Da, but I think the salient point here it that the US isn’t even pretending to be the Good Guy™ any more.
Ooh, I’ve got an old post for this:
Huh. 500km actually sounds pretty short-range to me.
For cruise missiles. ICBMs do the heavy lifting.
In my book progress is measured by making things safer. Violation and dismissal of a treaty that bans medium range nuked is bad.
I am proud of Russians and US citizens when we work together to rid the world of life snuffing nukes, not when we dismantle past progress then drive the point home with tests.
What a shame.
I’m sure the US proposed, bid, designed, planned, and built a missile that violated the INF treaty all in the span of a few months because that’s how efficient the Government is.
this decade is ending rather terrifying
climate change research/laws undone, endangered species protections undone, regulations on nasty industries undone, nuclear agreements undone
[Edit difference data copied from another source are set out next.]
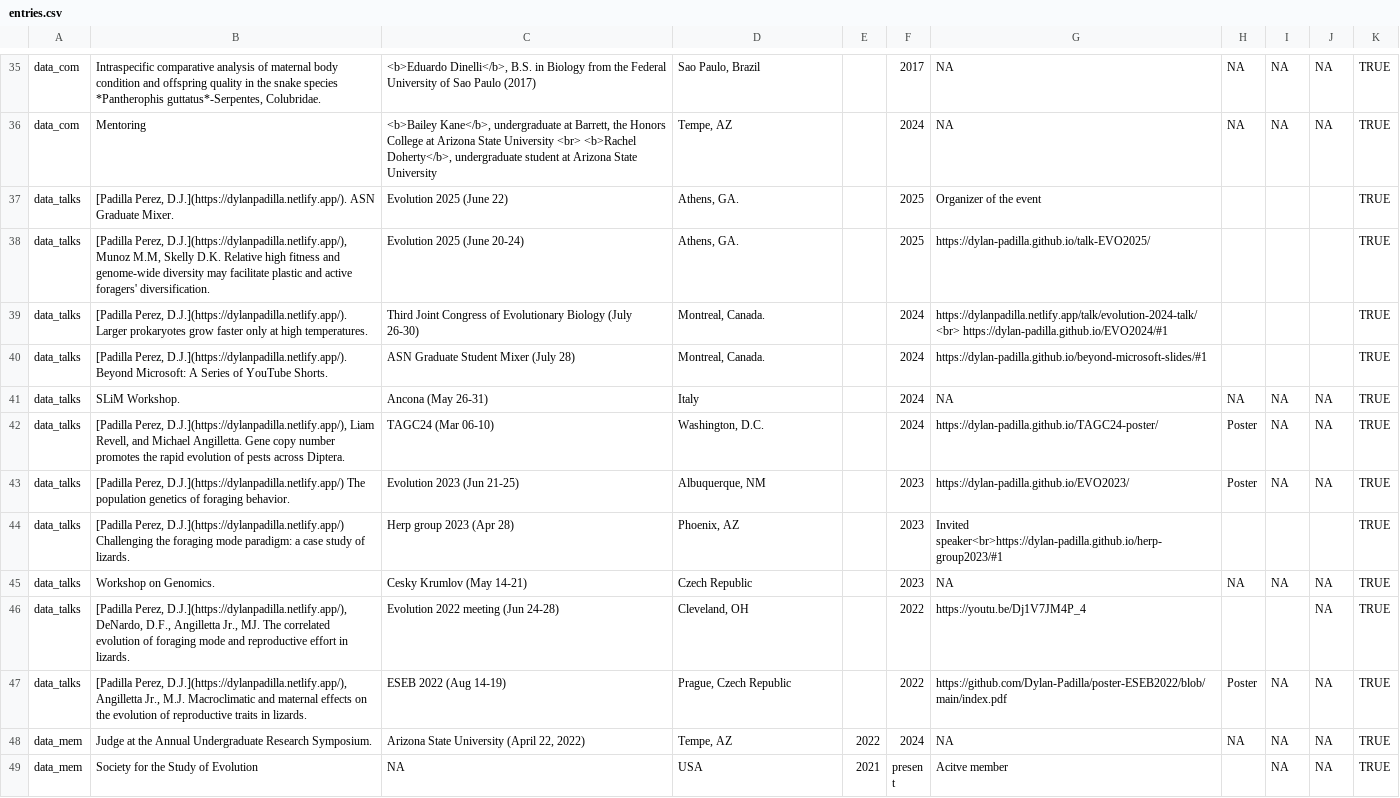
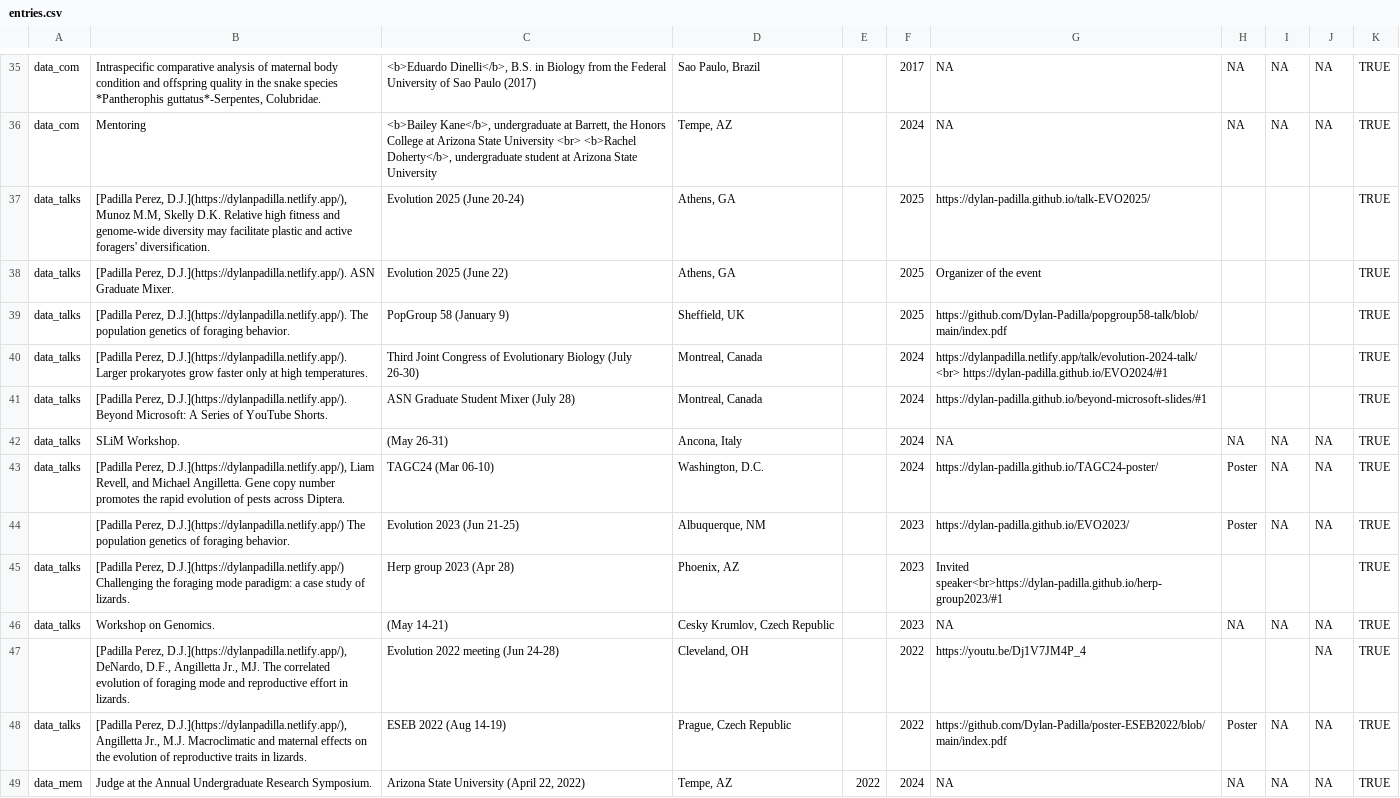
Before and after one commit to Dylan-Padilla/pagedown-cv, a CSV file: entries.csv, drawn as a sheet; only a part is shown, gaps mark what is left out; the shorter side is filled out with more unchanged rows.

Commit message:
adding talks

```diff
--- a/entries.csv
+++ b/entries.csv
@@ -36,12 +36,13 @@ data_com,"Intraspecific comparative analysis of maternal body condition and offs
 data_com,Mentoring,"<b>Bailey Kane</b>, undergraduate at Barrett, the Honors College at Arizona State University <br> <b>Rachel Doherty</b>, undergraduate student at Arizona State University","Tempe, AZ",,2024,NA,NA,NA,NA,TRUE
-data_talks,"[Padilla Perez, D.J.](https://dylanpadilla.netlify.app/). ASN Graduate Mixer.",Evolution 2025 (June 22),"Athens, GA.",,2025,Organizer of the event,,,,TRUE
-data_talks,"[Padilla Perez, D.J.](https://dylanpadilla.netlify.app/), Munoz M.M, Skelly D.K. Relative high fitness and genome-wide diversity may facilitate plastic and active foragers' diversification.",Evolution 2025 (June 20-24),"Athens, GA.",,2025,https://dylan-padilla.github.io/talk-EVO2025/,,,,TRUE
-data_talks,"[Padilla Perez, D.J.](https://dylanpadilla.netlify.app/). Larger prokaryotes grow faster only at high temperatures.",Third Joint Congress of Evolutionary Biology (July 26-30),"Montreal, Canada.",,2024,https://dylanpadilla.netlify.app/talk/evolution-2024-talk/ <br> https://dylan-padilla.github.io/EVO2024/#1,,,,TRUE
-data_talks,"[Padilla Perez, D.J.](https://dylanpadilla.netlify.app/). Beyond Microsoft: A Series of YouTube Shorts.",ASN Graduate Student Mixer (July 28),"Montreal, Canada.",,2024,https://dylan-padilla.github.io/beyond-microsoft-slides/#1,,,,TRUE
-data_talks,SLiM Workshop.,Ancona (May 26-31),Italy,,2024,NA,NA,NA,NA,TRUE
+data_talks,"[Padilla Perez, D.J.](https://dylanpadilla.netlify.app/), Munoz M.M, Skelly D.K. Relative high fitness and genome-wide diversity may facilitate plastic and active foragers' diversification.",Evolution 2025 (June 20-24),"Athens, GA",,2025,https://dylan-padilla.github.io/talk-EVO2025/,,,,TRUE
+data_talks,"[Padilla Perez, D.J.](https://dylanpadilla.netlify.app/). ASN Graduate Mixer.",Evolution 2025 (June 22),"Athens, GA",,2025,Organizer of the event,,,,TRUE
+data_talks,"[Padilla Perez, D.J.](https://dylanpadilla.netlify.app/). The population genetics of foraging behavior.",PopGroup 58 (January 9),"Sheffield, UK",,2025,https://github.com/Dylan-Padilla/popgroup58-talk/blob/main/index.pdf,,,,TRUE
+data_talks,"[Padilla Perez, D.J.](https://dylanpadilla.netlify.app/). Larger prokaryotes grow faster only at high temperatures.",Third Joint Congress of Evolutionary Biology (July 26-30),"Montreal, Canada",,2024,https://dylanpadilla.netlify.app/talk/evolution-2024-talk/ <br> https://dylan-padilla.github.io/EVO2024/#1,,,,TRUE
+data_talks,"[Padilla Perez, D.J.](https://dylanpadilla.netlify.app/). Beyond Microsoft: A Series of YouTube Shorts.",ASN Graduate Student Mixer (July 28),"Montreal, Canada",,2024,https://dylan-padilla.github.io/beyond-microsoft-slides/#1,,,,TRUE
+data_talks,SLiM Workshop.,(May 26-31),"Ancona, Italy",,2024,NA,NA,NA,NA,TRUE
 data_talks,"[Padilla Perez, D.J.](https://dylanpadilla.netlify.app/), Liam Revell, and Michael Angilletta. Gene copy number promotes the rapid evolution of pests across Diptera.",TAGC24 (Mar 06-10),"Washington, D.C.",,2024,https://dylan-padilla.github.io/TAGC24-poster/,Poster,NA,NA,TRUE
-data_talks,"[Padilla Perez, D.J.](https://dylanpadilla.netlify.app/) The population genetics of foraging behavior.",Evolution 2023 (Jun 21-25),"Albuquerque, NM",,2023,https://dylan-padilla.github.io/EVO2023/,Poster,NA,NA,TRUE
+,"[Padilla Perez, D.J.](https://dylanpadilla.netlify.app/) The population genetics of foraging behavior.",Evolution 2023 (Jun 21-25),"Albuquerque, NM",,2023,https://dylan-padilla.github.io/EVO2023/,Poster,NA,NA,TRUE
 data_talks,"[Padilla Perez, D.J.](https://dylanpadilla.netlify.app/) Challenging the foraging mode paradigm: a case study of lizards.",Herp group 2023 (Apr 28),"Phoenix, AZ",,2023,Invited speaker<br>https://dylan-padilla.github.io/herp-group2023/#1,,,,TRUE
-data_talks,Workshop on Genomics.,Cesky Krumlov (May 14-21),Czech Republic,,2023,NA,NA,NA,NA,TRUE
-data_talks,"[Padilla Perez, D.J.](https://dylanpadilla.netlify.app/), DeNardo, D.F., Angilletta Jr., MJ. The correlated evolution of foraging mode and reproductive effort in lizards.",Evolution 2022 meeting (Jun 24-28),"Cleveland, OH",,2022,https://youtu.be/Dj1V7JM4P_4,,,NA,TRUE
+data_talks,Workshop on Genomics.,(May 14-21),"Cesky Krumlov, Czech Republic",,2023,NA,NA,NA,NA,TRUE
+,"[Padilla Perez, D.J.](https://dylanpadilla.netlify.app/), DeNardo, D.F., Angilletta Jr., MJ. The correlated evolution of foraging mode and reproductive effort in lizards.",Evolution 2022 meeting (Jun 24-28),"Cleveland, OH",,2022,https://youtu.be/Dj1V7JM4P_4,,,NA,TRUE
 data_talks,"[Padilla Perez, D.J.](https://dylanpadilla.netlify.app/), Angilletta Jr., M.J. Macroclimatic and maternal effects on the evolution of reproductive traits in lizards.",ESEB 2022 (Aug 14-19),"Prague, Czech Republic",,2022,https://github.com/Dylan-Padilla/poster-ESEB2022/blob/main/index.pdf,Poster,NA,NA,TRUE
```
Also changed, not shown: 2 other files.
and people in general don’t seem to care as long as they can still browse the internet and shop at the mall
what really worries me in this day an age is that some general is going to want weapons connected through the internet for monitoring, you just know it’s happening somewhere beause drone feeds were un-encrypted for years through the iraq war, may still not be
Trying to decide whether you misspelled Ted “Cruz” or “missile.” Could go either way, or both.
Yup - for some reason the line “are they gonna drop the bomb or not” popped into my head…
And sweet, I can also revisit the anxiety dreams I had growing up among the missile fields of the High Plains. Good times.
On the other hand, dusting off a copy of Twilight 2000 and running a game might be appropriate.
So this one is “duck and cover”, right? I need to brush up.
Fixed it. Need. More. Bigger. Screen. (Ala Shatner)
Long-range cruise missiles like these pose a different kind of threat than ICBMs because they can fly below effective radar altitude and thus take out enemy targets before the other side even knows there’s a war on.
Did it ever? I was under the impression we mostly did that in arrears, after the dust had settled and the recriminations started. Beforehand it was mostly used for coalition (“scapegoat”) building and for domestic consumption.
Also, long-range last-gen cruise missiles are probably just a stopgap until the hypersonics start shipping.
wikipedia informs us that
The INF Treaty banned all of the two nations’ land-based ballistic missiles, cruise missiles, and missile launchers with ranges of 500–1,000 kilometers (310–620 mi) (short medium-range) and 1,000–5,500 km (620–3,420 mi) (intermediate-range). The treaty did not apply to air- or sea-launched missiles. By May 1991, the nations had eliminated 2,692 missiles, followed by 10 years of on-site verification inspections.
Text of the Treaty: https://2009-2017.state.gov/t/avc/trty/102360.htm